Risks receding: Moody’s upgrades India outlook from negative to stable

Of the three big rating agencies, Standard & Poor’s and now Moody’s, have a stable sovereign rating outlook. Fitch has kept it negative until now. Like Moody’s, the other two have also kept India at the lowest investment grade.

By: ENS Economic Bureau | New Delhi |
Updated: October 6, 2021 2:45:48 am
Moody's Investors Service had last year downgraded India's sovereign rating to 'Baa3' from 'Baa2', saying there will be challenges in implementation of policies to mitigate risks of a sustained period of low growth and deteriorating fiscal position. (File)

HIGHLIGHTING THAT INDIA’s downside risks from negative feedback between the real economy and the financial system are receding, ratings agency Moody’s Tuesday changed India’s sovereign rating outlook from ‘negative’ to ‘stable’, while affirming its foreign-currency and local-currency long-term issuer ratings at Baa3.

“With higher capital cushions and greater liquidity, banks and non-bank financial institutions pose much lesser risk to the sovereign than Moody’s previously anticipated. And while risks stemming from a high debt burden and weak debt affordability remain, Moody’s expects that the economic environment will allow for a gradual reduction of the general government fiscal deficit over the next few years, preventing further deterioration of the sovereign credit profile,” the credit rating agency said.

Of the three big rating agencies, Standard & Poor’s and now Moody’s, have a stable sovereign rating outlook. Fitch has kept it negative until now. Like Moody’s, the other two have also kept India at the lowest investment grade.

Last year, Moody’s downgraded India’s sovereign rating from ‘Baa2’ to ‘Baa3’, the lowest investment grade, stating there will be challenges in implementation of policies to mitigate risks of a sustained period of low growth and deteriorating fiscal position. The outlook on the rating was kept negative.

In the last six financial years, banks have recovered Rs 5.01 lakh crore of bad loans, enabling them to improve their financial metrics. The government has infused Rs 3.06 lakh crore in state-owned banks in five years between 2017-18 and 2021-22, and taken a series of reforms to strengthen banks, improve debt resolution, and recovery.

In September, the government approved extending a guarantee of Rs 30,600 crore to the National Asset Reconstruction Company Ltd (NARCL) to help clear the banking sector’s stressed assets of around Rs 2 lakh crore in a time-bound manner.

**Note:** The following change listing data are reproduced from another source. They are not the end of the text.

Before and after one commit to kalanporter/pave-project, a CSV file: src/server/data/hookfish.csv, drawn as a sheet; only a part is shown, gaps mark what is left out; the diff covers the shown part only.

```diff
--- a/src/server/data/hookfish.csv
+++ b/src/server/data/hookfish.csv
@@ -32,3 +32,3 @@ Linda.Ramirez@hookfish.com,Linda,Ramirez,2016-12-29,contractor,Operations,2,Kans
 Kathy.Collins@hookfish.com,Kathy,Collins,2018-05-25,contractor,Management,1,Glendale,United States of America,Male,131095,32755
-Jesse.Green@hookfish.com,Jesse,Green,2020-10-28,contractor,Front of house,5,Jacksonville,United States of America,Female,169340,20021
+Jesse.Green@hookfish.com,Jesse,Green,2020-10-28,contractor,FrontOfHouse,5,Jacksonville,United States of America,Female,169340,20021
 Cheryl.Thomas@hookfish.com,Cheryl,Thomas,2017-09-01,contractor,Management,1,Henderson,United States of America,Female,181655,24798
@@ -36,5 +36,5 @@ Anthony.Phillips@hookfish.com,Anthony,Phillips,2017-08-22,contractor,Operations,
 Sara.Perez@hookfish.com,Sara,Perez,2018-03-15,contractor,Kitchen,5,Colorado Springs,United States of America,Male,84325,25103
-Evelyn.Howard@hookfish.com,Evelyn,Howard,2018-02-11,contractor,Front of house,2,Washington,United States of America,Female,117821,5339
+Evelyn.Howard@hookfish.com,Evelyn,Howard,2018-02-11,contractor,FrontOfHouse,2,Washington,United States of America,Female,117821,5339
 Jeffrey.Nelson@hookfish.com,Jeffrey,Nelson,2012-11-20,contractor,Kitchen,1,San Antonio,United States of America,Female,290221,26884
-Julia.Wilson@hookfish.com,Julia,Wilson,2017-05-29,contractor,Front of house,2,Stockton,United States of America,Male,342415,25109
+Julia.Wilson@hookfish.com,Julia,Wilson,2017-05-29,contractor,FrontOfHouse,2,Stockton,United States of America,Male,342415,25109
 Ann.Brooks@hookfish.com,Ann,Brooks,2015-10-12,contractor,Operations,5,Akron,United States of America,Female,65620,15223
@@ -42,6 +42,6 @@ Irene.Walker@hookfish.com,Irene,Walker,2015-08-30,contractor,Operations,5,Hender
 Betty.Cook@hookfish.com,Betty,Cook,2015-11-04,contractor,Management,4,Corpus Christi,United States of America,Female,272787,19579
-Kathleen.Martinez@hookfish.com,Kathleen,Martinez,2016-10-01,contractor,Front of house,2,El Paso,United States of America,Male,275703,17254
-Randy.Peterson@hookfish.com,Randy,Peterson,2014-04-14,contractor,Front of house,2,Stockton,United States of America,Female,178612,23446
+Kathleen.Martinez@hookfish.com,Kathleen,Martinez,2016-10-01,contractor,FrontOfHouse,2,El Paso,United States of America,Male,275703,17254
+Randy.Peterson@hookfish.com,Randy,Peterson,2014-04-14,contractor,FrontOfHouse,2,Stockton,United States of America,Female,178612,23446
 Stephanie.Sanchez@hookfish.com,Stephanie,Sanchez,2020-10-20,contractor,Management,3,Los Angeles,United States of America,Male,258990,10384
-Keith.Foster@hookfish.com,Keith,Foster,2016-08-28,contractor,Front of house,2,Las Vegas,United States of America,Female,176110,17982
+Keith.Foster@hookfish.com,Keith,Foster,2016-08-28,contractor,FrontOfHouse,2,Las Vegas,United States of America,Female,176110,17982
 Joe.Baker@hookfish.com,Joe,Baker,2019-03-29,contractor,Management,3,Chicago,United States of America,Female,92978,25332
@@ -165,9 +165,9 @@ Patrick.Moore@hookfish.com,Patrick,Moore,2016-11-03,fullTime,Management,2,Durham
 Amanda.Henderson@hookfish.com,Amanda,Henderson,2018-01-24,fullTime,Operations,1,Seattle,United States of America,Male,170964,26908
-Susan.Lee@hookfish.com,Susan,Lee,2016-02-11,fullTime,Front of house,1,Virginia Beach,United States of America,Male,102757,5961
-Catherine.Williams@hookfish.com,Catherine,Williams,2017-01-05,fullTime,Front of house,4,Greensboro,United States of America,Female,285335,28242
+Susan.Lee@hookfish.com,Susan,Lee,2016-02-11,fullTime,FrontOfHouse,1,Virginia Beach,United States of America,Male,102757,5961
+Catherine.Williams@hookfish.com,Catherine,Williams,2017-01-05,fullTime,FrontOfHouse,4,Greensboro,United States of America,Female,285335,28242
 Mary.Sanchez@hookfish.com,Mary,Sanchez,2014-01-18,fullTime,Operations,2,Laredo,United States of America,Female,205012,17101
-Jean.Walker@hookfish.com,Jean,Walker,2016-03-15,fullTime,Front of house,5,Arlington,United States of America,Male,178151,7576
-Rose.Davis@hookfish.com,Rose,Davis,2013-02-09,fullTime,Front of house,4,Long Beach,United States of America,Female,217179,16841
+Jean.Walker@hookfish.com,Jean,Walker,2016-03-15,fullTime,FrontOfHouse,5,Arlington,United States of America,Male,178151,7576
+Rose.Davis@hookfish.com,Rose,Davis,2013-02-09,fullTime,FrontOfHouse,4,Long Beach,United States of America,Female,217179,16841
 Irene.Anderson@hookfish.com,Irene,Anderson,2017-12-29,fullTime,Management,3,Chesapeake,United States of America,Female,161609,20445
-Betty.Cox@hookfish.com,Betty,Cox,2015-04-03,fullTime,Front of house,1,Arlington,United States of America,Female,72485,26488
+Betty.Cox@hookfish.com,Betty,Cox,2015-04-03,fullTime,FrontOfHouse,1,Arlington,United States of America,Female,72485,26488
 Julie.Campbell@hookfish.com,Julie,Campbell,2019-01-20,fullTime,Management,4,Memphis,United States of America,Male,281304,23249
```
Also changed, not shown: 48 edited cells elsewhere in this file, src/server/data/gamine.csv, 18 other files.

“Bank provisioning has allowed for the gradual write-off of legacy problem assets over the past few years. In addition, banks have strengthened their capital positions, pointing to a stronger outlook for credit growth to support the economy,” Moody’s said.

Following a deep contraction of 7.3 per cent in the fiscal year ending March 2021, India’s real GDP is expected to surpass 2019 levels this fiscal year, rebounding to a growth rate of 9.3 per cent, followed by 7.9 per cent in fiscal 2022, it said. Looking ahead, Moody’s expects real GDP growth to average around 6 per cent over the medium term, the report said.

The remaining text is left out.